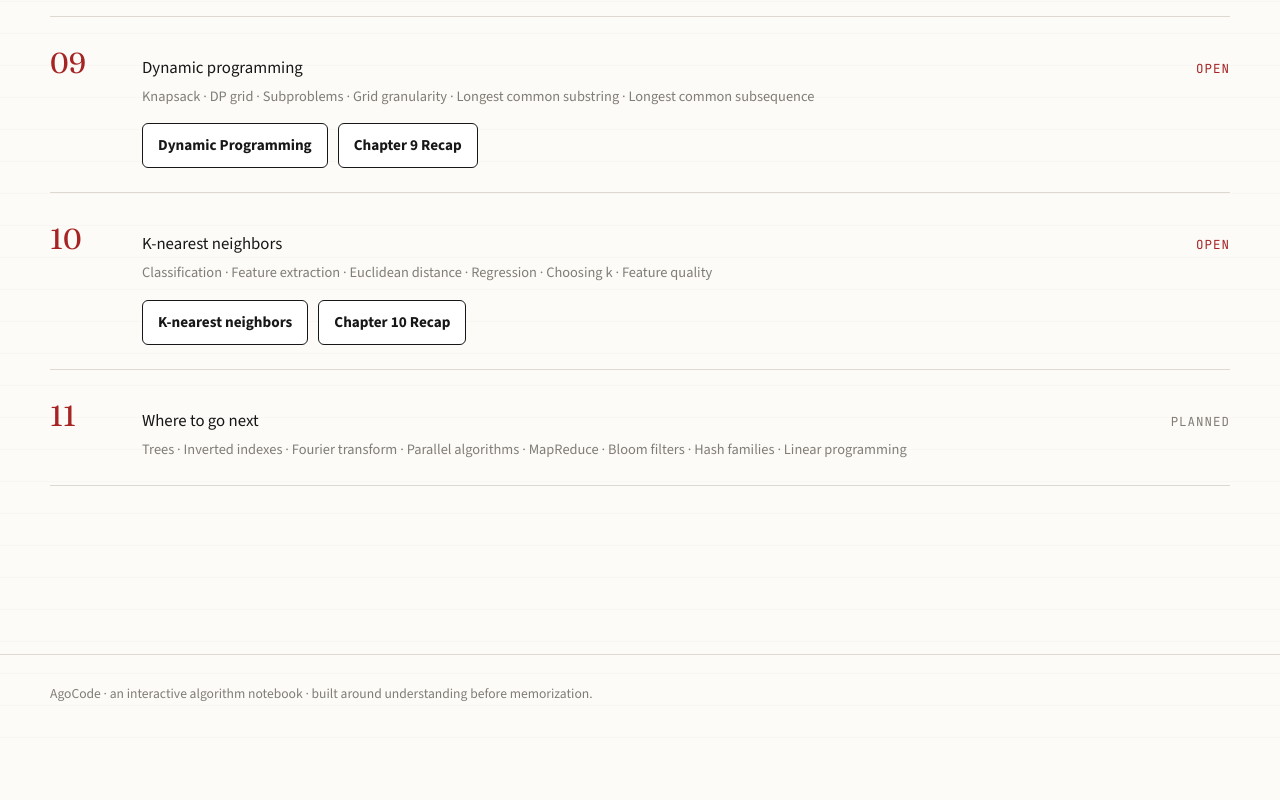
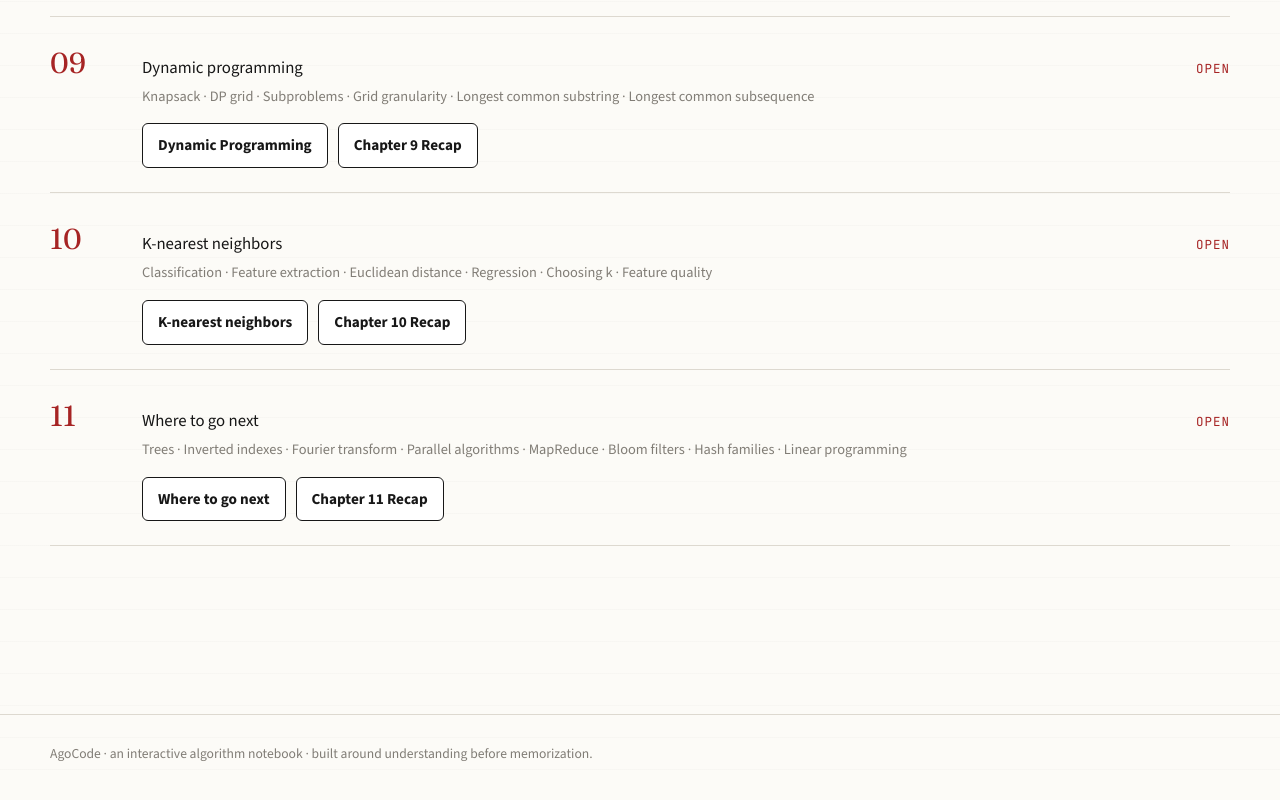
Before and after one commit to anatwork14/agocode, a Next.js app: page /learn in a window 1280 px wide. Shown: the part 1823-2623 px from the top of the page. Before the commit the page ends 2574 px from the top, so only its background shows below. Built offline with nearby package versions, Linux system fonts and the light colour scheme.

Commit message:
feat: expose Chapter 11 in book index

```diff
--- a/app/learn/page.tsx
+++ b/app/learn/page.tsx
@@ -49,6 +49,10 @@ const liveTopics: Record<number, readonly (readonly [string, string])[]> = {
   10: [
     ["K-nearest neighbors", "/learn/k-nearest-neighbors"],
     ["Chapter 10 Recap", "/learn/chapter-10-recap"],
+  ],
+  11: [
+    ["Where to go next", "/learn/where-to-go-next"],
+    ["Chapter 11 Recap", "/learn/chapter-11-recap"],
   ],
 };
 
```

□ □ □ □

### Task objective
Lines of the material in which the word "Chapter" occurs are to be copied out.

### Expected answer
feat: expose Chapter 11 in book index
     ["Chapter 10 Recap", "/learn/chapter-10-recap"],
+    ["Chapter 11 Recap", "/learn/chapter-11-recap"],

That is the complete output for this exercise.